Edit difference data:
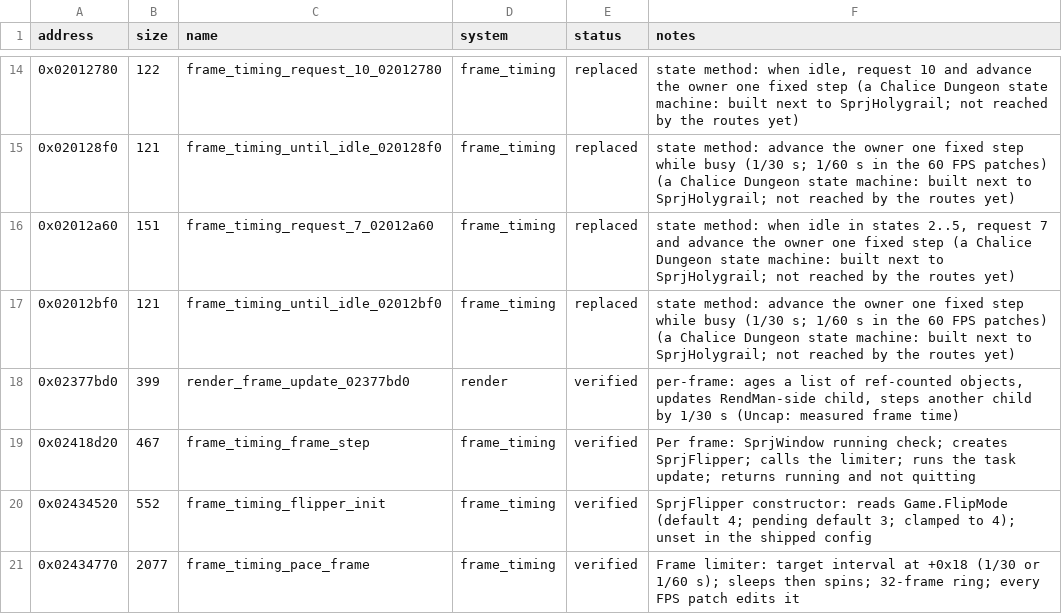
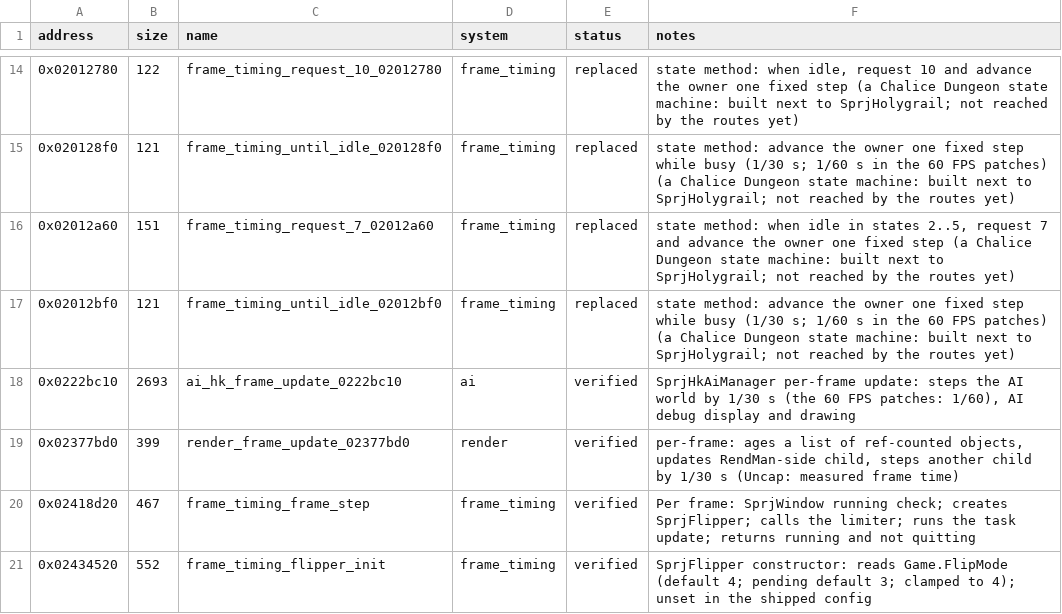
Before and after one commit to Yharnam-Hunters/Paleblood, a CSV file: symbols/functions.csv, drawn as a sheet; only a part is shown, gaps mark what is left out; the shorter side is filled out with more unchanged rows.

```diff
--- a/symbols/functions.csv
+++ b/symbols/functions.csv
@@ -17,2 +17,3 @@ address,size,name,system,status,notes
 0x02012bf0,121,frame_timing_until_idle_02012bf0,frame_timing,replaced,state method: advance the owner one fixed step while busy (1/30 s; 1/60 s in the 60 FPS patches) (a Chalice Dungeon state machine: built next to SprjHolygrail; not reached by the routes yet)
+0x0222bc10,2693,ai_hk_frame_update_0222bc10,ai,verified,"SprjHkAiManager per-frame update: steps the AI world by 1/30 s (the 60 FPS patches: 1/60), AI debug display and drawing"
 0x02377bd0,399,render_frame_update_02377bd0,render,verified,"per-frame: ages a list of ref-counted objects, updates RendMan-side child, steps another child by 1/30 s (Uncap: measured frame time)"
```
Also changed, not shown: game/hooks.csv, 5 other files.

Problem description → Copy every record exactly as written, leaving out the pictures.

Written answer →
Before and after one commit to Yharnam-Hunters/Paleblood, a CSV file: symbols/functions.csv, drawn as a sheet; only a part is shown, gaps mark what is left out; the shorter side is filled out with more unchanged rows.

```diff
--- a/symbols/functions.csv
+++ b/symbols/functions.csv
@@ -17,2 +17,3 @@ address,size,name,system,status,notes
 0x02012bf0,121,frame_timing_until_idle_02012bf0,frame_timing,replaced,state method: advance the owner one fixed step while busy (1/30 s; 1/60 s in the 60 FPS patches) (a Chalice Dungeon state machine: built next to SprjHolygrail; not reached by the routes yet)
+0x0222bc10,2693,ai_hk_frame_update_0222bc10,ai,verified,"SprjHkAiManager per-frame update: steps the AI world by 1/30 s (the 60 FPS patches: 1/60), AI debug display and drawing"
 0x02377bd0,399,render_frame_update_02377bd0,render,verified,"per-frame: ages a list of ref-counted objects, updates RendMan-side child, steps another child by 1/30 s (Uncap: measured frame time)"
```
Also changed, not shown: game/hooks.csv, 5 other files.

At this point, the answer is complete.